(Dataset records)
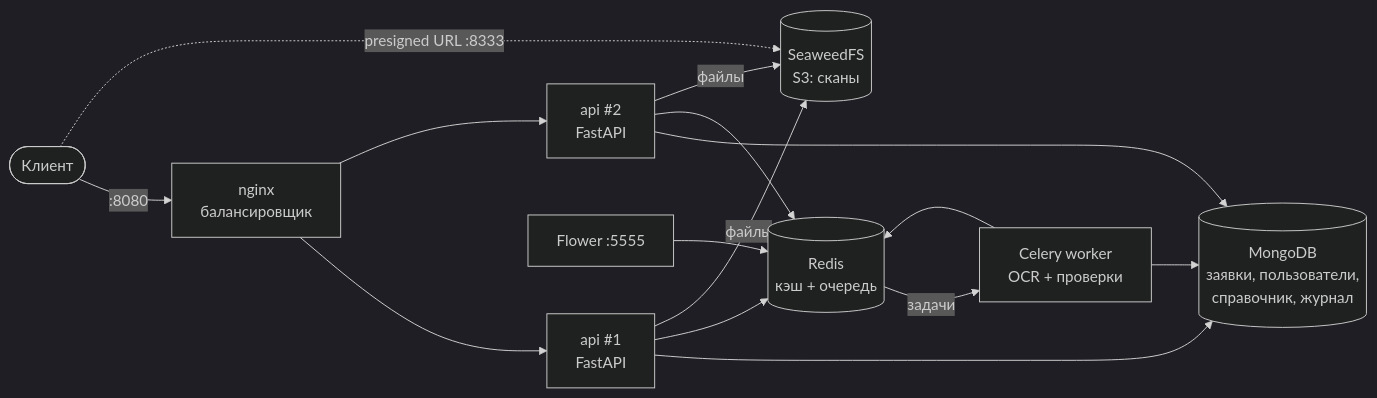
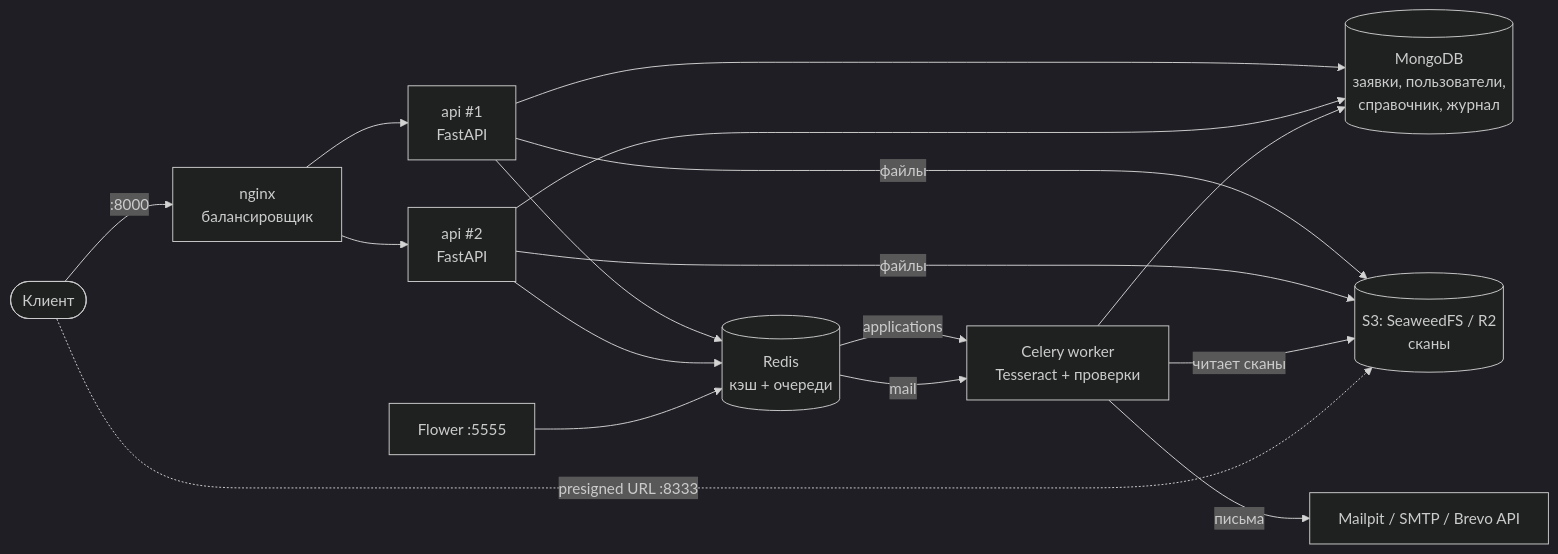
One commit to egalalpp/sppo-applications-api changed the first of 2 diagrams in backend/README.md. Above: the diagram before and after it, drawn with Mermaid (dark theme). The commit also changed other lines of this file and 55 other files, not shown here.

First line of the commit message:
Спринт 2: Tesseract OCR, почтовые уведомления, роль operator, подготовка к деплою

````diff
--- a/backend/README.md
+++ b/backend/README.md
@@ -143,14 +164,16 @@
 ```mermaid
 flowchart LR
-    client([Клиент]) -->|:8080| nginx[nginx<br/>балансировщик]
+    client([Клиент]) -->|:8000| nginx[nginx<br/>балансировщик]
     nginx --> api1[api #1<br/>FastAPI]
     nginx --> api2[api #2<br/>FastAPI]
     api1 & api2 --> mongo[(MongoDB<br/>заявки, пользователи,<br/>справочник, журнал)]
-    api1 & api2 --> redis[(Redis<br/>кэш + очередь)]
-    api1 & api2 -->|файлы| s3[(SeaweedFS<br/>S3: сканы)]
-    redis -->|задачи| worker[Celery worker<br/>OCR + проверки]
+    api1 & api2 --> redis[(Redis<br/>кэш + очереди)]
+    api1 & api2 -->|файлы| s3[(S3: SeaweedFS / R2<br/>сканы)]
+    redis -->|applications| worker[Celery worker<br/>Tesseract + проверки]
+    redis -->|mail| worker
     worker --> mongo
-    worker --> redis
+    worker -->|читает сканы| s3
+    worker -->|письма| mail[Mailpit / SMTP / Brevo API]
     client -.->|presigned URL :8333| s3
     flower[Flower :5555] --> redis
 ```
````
---
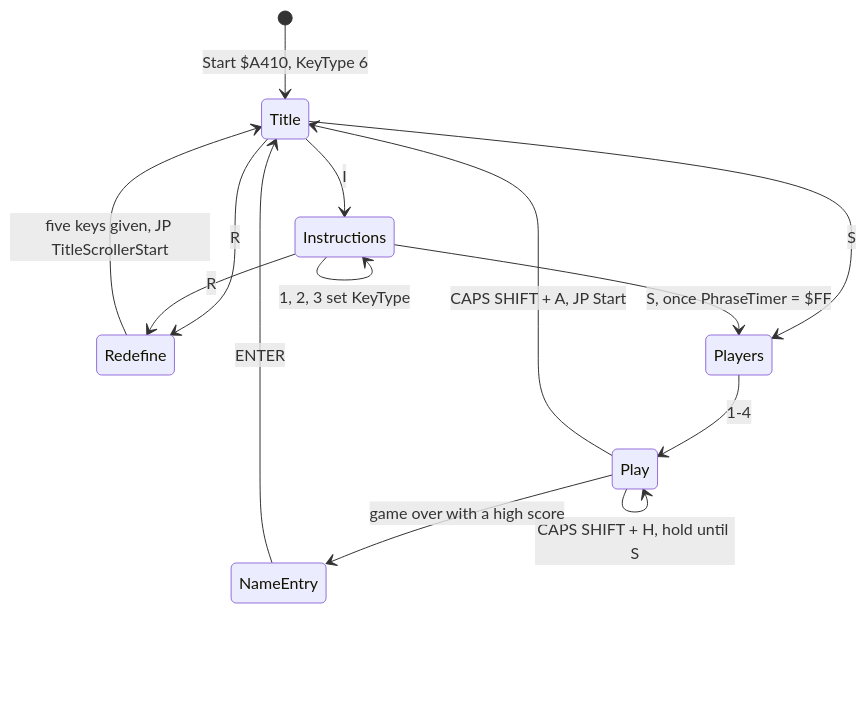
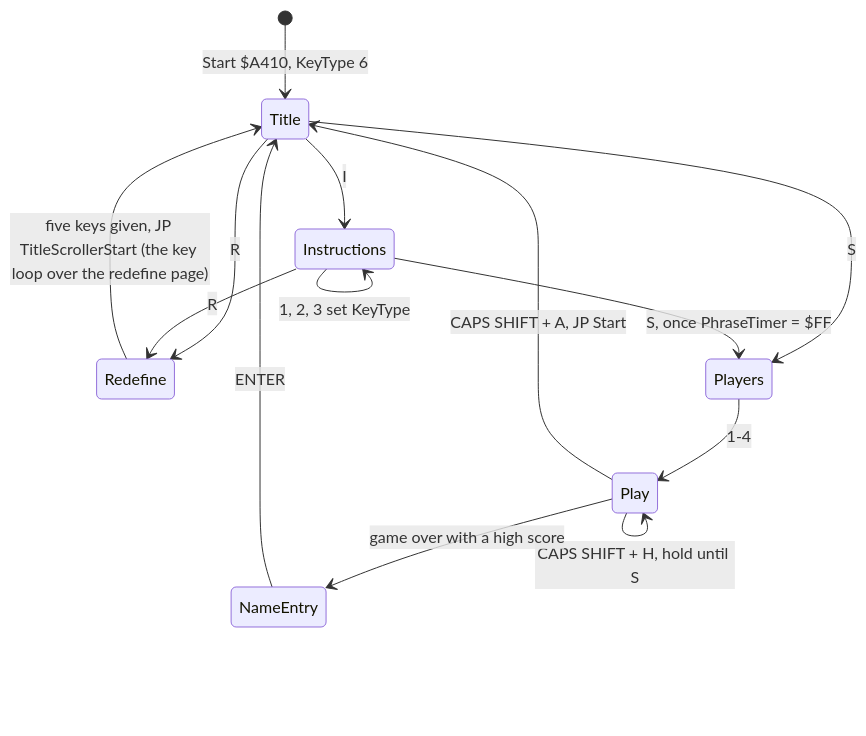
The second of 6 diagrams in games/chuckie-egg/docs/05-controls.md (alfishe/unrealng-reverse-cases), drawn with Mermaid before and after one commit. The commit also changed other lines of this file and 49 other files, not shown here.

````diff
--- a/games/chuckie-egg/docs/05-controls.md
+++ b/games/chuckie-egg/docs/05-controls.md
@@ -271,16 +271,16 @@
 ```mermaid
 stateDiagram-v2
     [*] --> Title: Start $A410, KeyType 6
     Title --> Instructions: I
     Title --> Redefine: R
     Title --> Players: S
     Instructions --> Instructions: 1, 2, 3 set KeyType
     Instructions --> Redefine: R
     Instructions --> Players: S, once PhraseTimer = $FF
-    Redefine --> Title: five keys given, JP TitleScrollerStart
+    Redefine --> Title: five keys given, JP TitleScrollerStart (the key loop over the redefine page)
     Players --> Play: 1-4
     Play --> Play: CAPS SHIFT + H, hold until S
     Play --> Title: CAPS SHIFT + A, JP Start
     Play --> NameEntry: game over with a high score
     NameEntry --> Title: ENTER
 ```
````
* * *
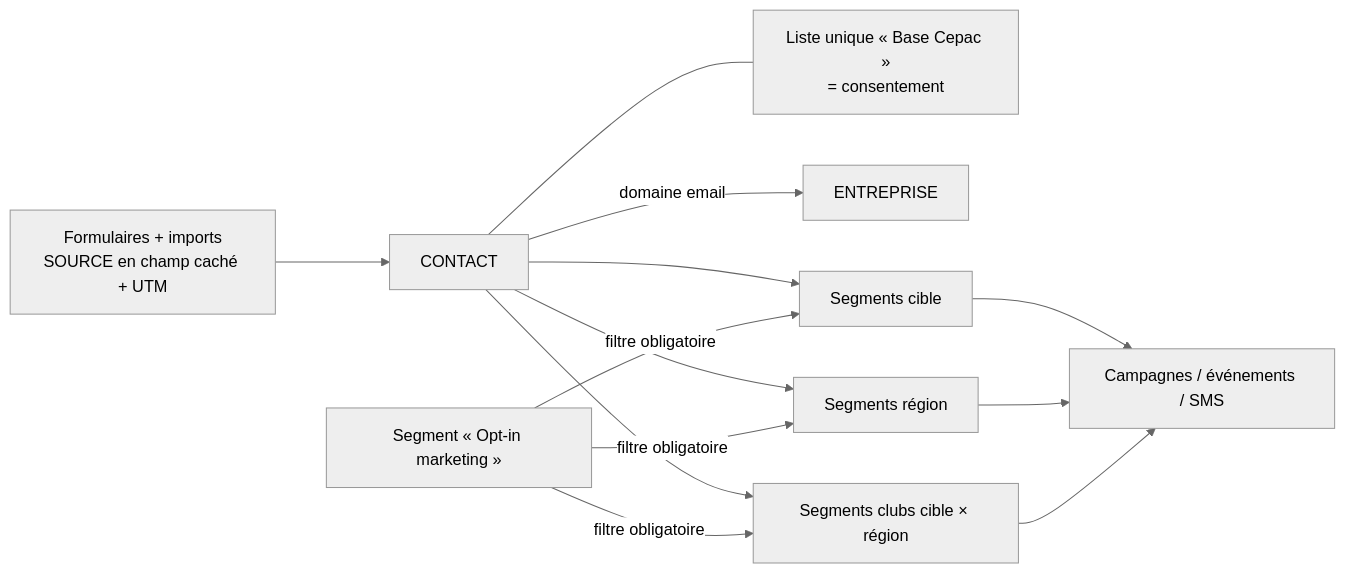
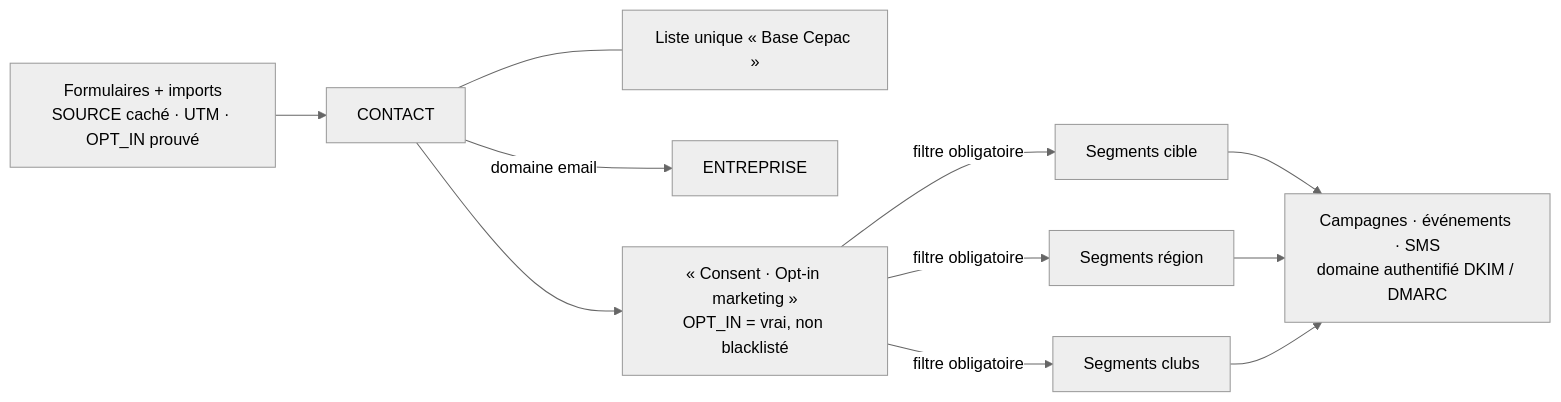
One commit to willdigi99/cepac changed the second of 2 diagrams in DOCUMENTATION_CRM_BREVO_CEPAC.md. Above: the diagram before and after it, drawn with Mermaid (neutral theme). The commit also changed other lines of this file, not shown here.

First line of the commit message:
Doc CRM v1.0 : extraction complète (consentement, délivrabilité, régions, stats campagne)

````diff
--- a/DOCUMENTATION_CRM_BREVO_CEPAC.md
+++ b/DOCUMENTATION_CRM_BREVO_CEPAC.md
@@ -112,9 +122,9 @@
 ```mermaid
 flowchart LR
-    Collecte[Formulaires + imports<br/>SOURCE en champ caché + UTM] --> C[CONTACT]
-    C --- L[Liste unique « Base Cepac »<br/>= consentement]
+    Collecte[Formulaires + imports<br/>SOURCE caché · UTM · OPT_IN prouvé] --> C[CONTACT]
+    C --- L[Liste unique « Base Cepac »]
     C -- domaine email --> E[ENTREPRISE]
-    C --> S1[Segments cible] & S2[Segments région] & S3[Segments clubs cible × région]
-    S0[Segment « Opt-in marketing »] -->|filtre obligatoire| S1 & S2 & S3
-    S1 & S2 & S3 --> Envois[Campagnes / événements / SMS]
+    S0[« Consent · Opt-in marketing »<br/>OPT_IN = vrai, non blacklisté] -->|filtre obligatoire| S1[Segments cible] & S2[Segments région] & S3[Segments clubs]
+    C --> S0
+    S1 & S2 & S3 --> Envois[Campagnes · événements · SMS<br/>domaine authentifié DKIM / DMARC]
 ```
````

> Try it
Your answer should be every line above that contains the word "Title".

> Output below
     [*] --> Title: Start $A410, KeyType 6
     Title --> Instructions: I
     Title --> Redefine: R
     Title --> Players: S
-    Redefine --> Title: five keys given, JP TitleScrollerStart
+    Redefine --> Title: five keys given, JP TitleScrollerStart (the key loop over the redefine page)
     Play --> Title: CAPS SHIFT + A, JP Start
     NameEntry --> Title: ENTER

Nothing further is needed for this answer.